Which lines of the entries contain the string "open"? Please find them and copy them.

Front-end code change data
▼

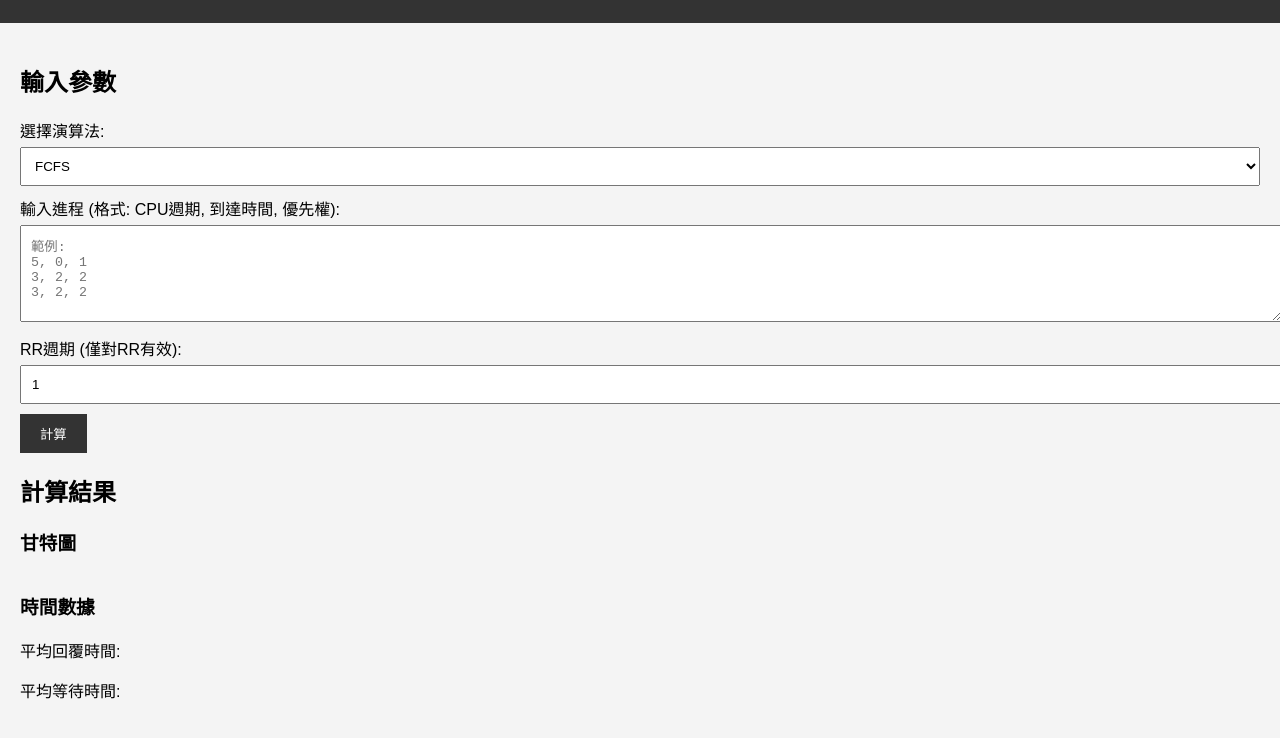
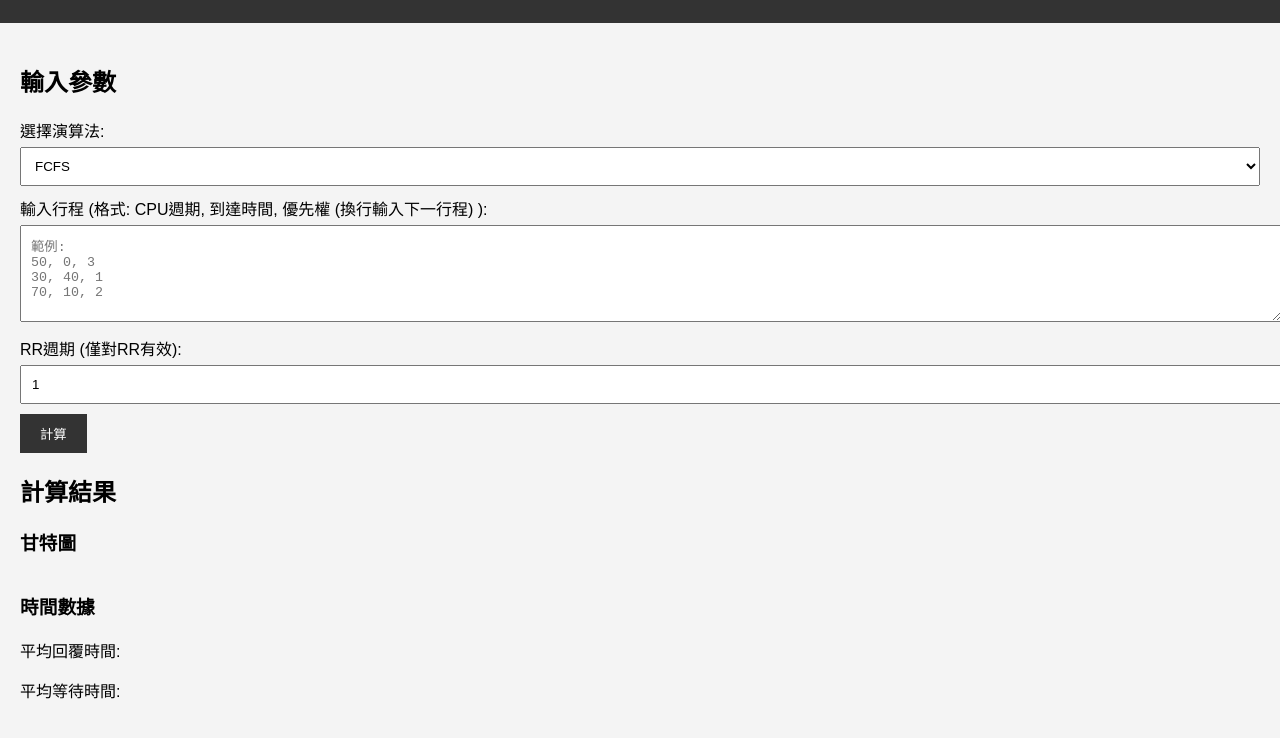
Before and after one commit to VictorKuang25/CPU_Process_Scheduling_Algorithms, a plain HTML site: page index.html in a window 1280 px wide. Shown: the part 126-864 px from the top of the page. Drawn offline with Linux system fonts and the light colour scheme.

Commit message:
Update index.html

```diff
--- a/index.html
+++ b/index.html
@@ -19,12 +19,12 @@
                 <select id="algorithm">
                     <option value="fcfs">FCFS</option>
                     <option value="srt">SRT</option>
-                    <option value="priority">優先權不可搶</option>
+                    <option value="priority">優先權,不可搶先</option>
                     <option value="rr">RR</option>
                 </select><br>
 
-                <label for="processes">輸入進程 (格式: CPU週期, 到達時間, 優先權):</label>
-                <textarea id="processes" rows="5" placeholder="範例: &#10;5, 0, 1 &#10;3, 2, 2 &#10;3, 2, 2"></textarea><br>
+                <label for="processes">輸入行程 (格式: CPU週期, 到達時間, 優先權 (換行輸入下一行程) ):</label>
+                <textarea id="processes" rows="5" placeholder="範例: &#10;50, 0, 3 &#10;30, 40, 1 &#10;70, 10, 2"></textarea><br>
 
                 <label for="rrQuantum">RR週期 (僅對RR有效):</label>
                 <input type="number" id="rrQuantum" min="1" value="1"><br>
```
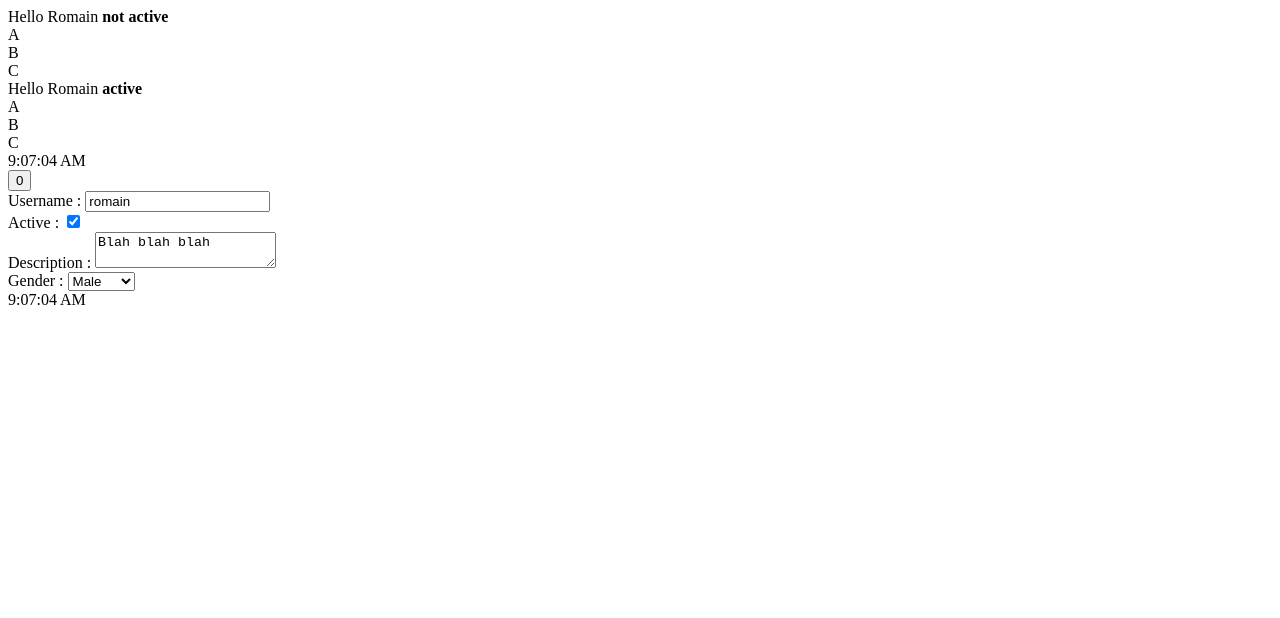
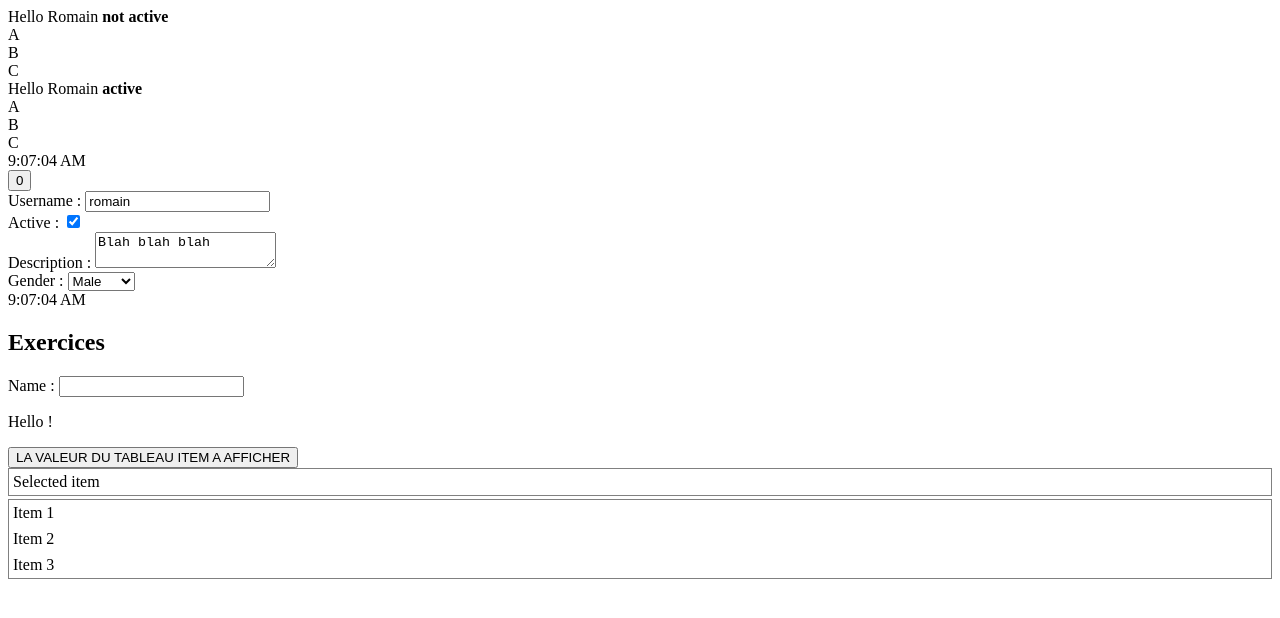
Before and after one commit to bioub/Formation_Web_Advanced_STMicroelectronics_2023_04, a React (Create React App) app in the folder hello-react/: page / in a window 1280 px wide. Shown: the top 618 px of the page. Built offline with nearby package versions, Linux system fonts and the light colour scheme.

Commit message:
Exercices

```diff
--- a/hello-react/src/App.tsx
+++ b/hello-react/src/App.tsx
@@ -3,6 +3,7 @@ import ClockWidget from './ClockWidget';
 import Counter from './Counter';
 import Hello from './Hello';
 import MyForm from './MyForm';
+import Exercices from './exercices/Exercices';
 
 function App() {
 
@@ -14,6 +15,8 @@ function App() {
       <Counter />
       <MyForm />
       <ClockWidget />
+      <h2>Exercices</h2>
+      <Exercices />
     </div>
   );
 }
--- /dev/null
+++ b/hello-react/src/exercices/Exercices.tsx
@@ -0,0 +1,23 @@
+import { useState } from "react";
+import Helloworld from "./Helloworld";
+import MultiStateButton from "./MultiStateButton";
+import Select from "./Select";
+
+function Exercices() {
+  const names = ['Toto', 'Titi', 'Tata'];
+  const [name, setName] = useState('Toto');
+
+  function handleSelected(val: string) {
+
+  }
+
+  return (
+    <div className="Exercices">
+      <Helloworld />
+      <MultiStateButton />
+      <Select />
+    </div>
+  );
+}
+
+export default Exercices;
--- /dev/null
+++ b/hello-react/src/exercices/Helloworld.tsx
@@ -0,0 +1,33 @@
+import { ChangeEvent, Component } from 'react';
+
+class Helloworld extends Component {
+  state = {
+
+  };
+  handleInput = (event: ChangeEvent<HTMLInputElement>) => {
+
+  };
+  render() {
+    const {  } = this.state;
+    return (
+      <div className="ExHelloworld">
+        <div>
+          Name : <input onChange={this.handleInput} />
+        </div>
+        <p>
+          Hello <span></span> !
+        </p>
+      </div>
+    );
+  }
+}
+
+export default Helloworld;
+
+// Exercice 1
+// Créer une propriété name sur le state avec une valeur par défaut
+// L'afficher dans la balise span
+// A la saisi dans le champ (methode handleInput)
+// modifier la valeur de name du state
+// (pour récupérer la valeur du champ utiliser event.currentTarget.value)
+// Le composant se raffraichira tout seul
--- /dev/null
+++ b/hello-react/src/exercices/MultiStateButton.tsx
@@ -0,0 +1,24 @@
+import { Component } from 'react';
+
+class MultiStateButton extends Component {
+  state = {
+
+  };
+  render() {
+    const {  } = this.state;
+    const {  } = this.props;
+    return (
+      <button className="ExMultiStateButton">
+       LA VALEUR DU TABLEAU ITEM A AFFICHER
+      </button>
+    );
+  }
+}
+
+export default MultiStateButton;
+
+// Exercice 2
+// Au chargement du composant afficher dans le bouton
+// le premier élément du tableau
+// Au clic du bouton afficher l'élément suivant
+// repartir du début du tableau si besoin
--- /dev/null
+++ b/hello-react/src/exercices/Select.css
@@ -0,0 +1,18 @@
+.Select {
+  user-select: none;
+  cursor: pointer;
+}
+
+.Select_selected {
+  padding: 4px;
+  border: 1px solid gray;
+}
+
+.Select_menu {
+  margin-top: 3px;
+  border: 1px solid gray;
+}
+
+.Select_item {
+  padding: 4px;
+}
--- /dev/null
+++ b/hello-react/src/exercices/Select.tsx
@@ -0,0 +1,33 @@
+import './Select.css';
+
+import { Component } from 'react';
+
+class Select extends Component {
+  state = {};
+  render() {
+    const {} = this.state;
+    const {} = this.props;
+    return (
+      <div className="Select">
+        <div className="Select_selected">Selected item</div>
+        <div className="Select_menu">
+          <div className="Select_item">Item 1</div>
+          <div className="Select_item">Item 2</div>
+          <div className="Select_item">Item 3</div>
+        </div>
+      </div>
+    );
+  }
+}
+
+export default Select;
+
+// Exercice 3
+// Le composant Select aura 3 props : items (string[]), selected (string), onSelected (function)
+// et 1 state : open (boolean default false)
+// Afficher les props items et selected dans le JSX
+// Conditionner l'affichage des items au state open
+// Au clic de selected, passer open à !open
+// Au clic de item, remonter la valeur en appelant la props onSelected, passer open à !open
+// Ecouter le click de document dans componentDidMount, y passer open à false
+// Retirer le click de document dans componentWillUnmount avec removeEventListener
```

▲

#### ANSWER SPACE:
+// et 1 state : open (boolean default false)
+// Conditionner l'affichage des items au state open
+// Au clic de selected, passer open à !open
+// Au clic de item, remonter la valeur en appelant la props onSelected, passer open à !open
+// Ecouter le click de document dans componentDidMount, y passer open à false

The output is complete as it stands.